Briefing Papers and Primers take an in-depth look at basic and timely brain-related topics, like traumatic brain injury and obesity.
The Foundation’s current area of research emphasis is in neuroscience. Selected proposals have the potential to improve human health or functioning. Grants also support improvement in K-12 education.
Science history, lessons, and activities, and news are covered at these sites.
Reviews by eminent neuroscientists of specific areas of research, including normal function, disease, and new technologies.
News, events, and commentary on bridging neuroscience and education.
News and analysis on the implications of brain research.

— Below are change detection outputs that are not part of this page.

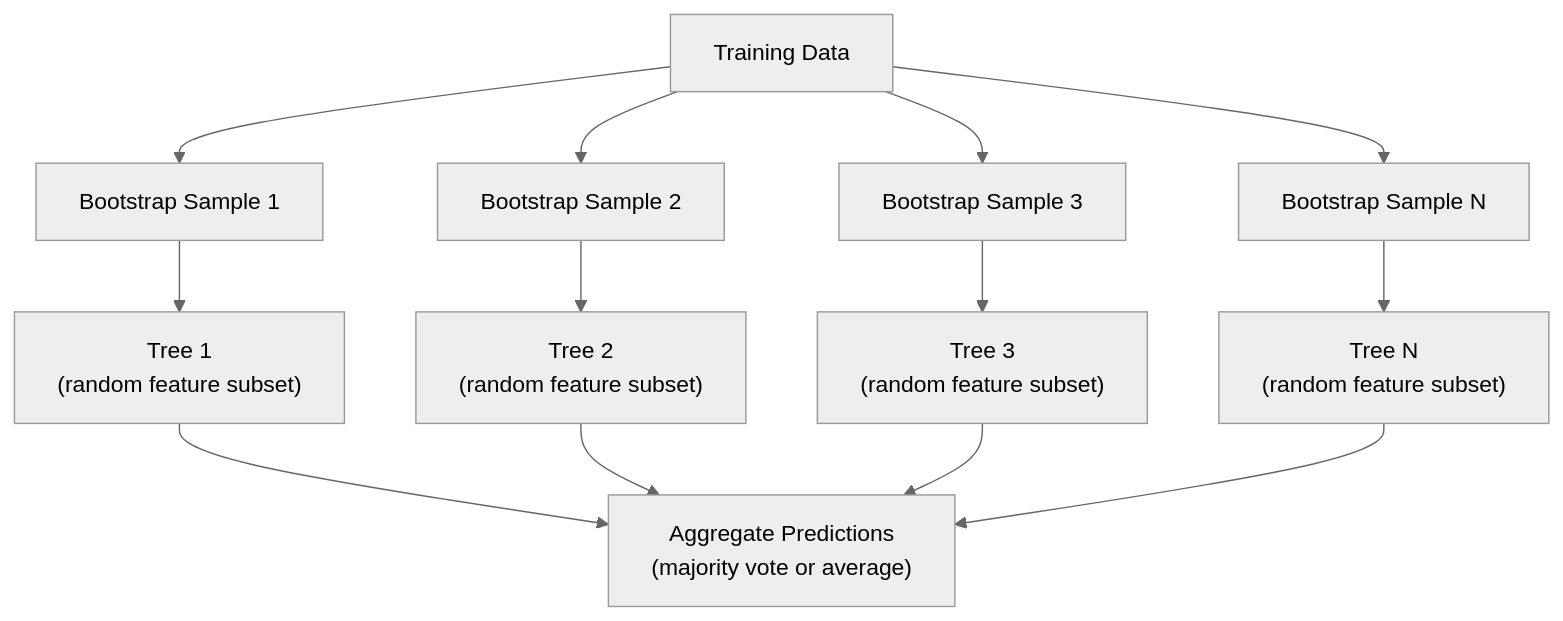
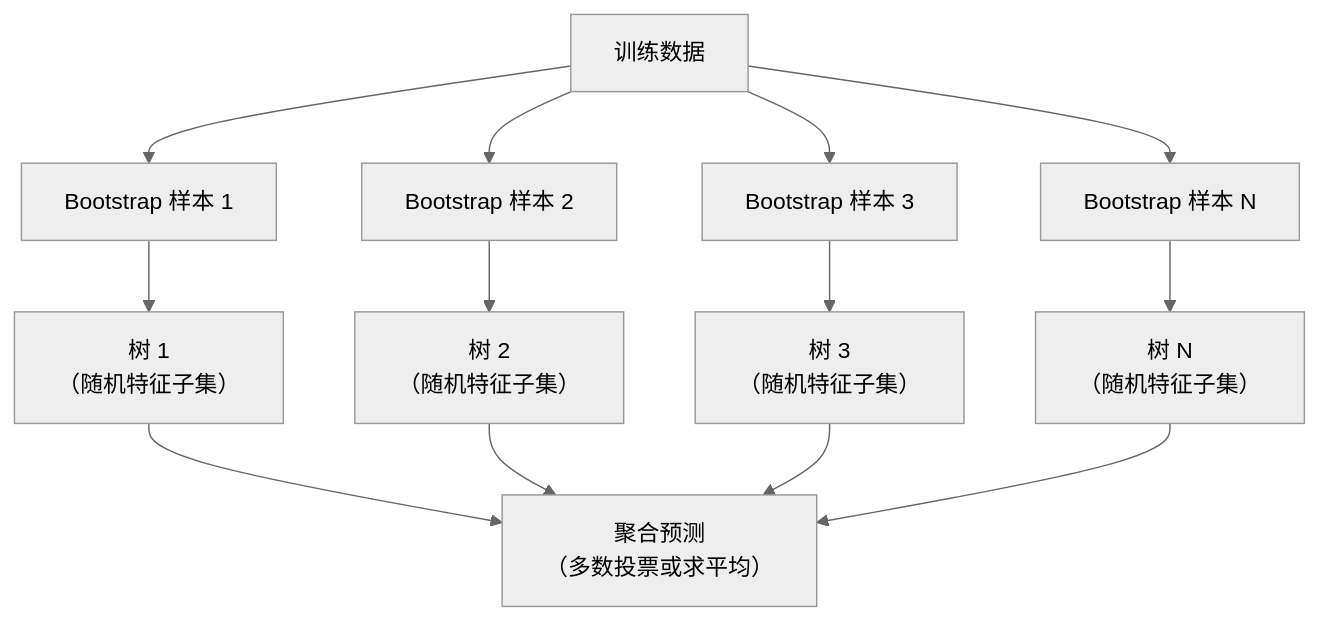
The second of 2 diagrams in phases/02-ml-fundamentals/04-decision-trees/docs/zh.md (JerryC8080/ai-engineering-from-scratch-zh), drawn with Mermaid (neutral theme) before and after one commit. The commit also changed other lines of this file and 156 other files, not shown here.

First line of the commit message:
i18n(zh): translate mermaid diagram labels in 157 lesson zh.md

````diff
--- a/phases/02-ml-fundamentals/04-decision-trees/docs/zh.md
+++ b/phases/02-ml-fundamentals/04-decision-trees/docs/zh.md
@@ -140,15 +140,15 @@
 ```mermaid
 graph TD
-    D["Training Data"] --> B1["Bootstrap Sample 1"]
-    D --> B2["Bootstrap Sample 2"]
-    D --> B3["Bootstrap Sample 3"]
-    D --> BN["Bootstrap Sample N"]
-    B1 --> T1["Tree 1<br>(random feature subset)"]
-    B2 --> T2["Tree 2<br>(random feature subset)"]
-    B3 --> T3["Tree 3<br>(random feature subset)"]
-    BN --> TN["Tree N<br>(random feature subset)"]
-    T1 --> V["Aggregate Predictions<br>(majority vote or average)"]
+    D["训练数据"] --> B1["Bootstrap 样本 1"]
+    D --> B2["Bootstrap 样本 2"]
+    D --> B3["Bootstrap 样本 3"]
+    D --> BN["Bootstrap 样本 N"]
+    B1 --> T1["树 1<br>（随机特征子集）"]
+    B2 --> T2["树 2<br>（随机特征子集）"]
+    B3 --> T3["树 3<br>（随机特征子集）"]
+    BN --> TN["树 N<br>（随机特征子集）"]
+    T1 --> V["聚合预测<br>（多数投票或求平均）"]
     T2 --> V
     T3 --> V
     TN --> V
 ```
````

The Dana Alliance provides brain and neuron models, posters, and related educational materials to neuroscience departments to be used for educational outreach programming at local schools, community centers, museums, summer camps, etc.
Interviews with Dana-funded researchers.
Approaches include stimulating the growth of nerve fibers to
improve sound perception and scanning the cortex to improve the device’s
links between impaired hearing and loss of cognitive abilities raise the
tantalizing possibility that restoring hearing could slow cognitive decline.
Researchers focusing on glutamate pathways may have found a potential biomarker for the mood disorder.
Stem Cell Transplants Show Promise for Future Parkinson’s Treatments
Parkinson's disease is a debilitating neurodegenerative disorder that targets dopaminergic cells in an area of the brain called the substantia nigra. Most patients are treated with the drug Levodop
Even though the brain of a fly doesn’t look like our own brain, it appears to follow certain basic principles in how it uses its neurons to control behavior, which may generalize to “higher” organisms, including humans. One of our series of Reports on Progress.
Most drug development for depression has focused on undoing the bad effects of stress, but new research suggests that finding ways to induce resilience could lead to new treatments. One of our series of Briefing Papers.
We’ve heard a lot lately about brain-to-machine communication, and now there are first steps toward brain-to-brain communication. How do we prevent news of incremental discoveries from transporting our imaginations way too far?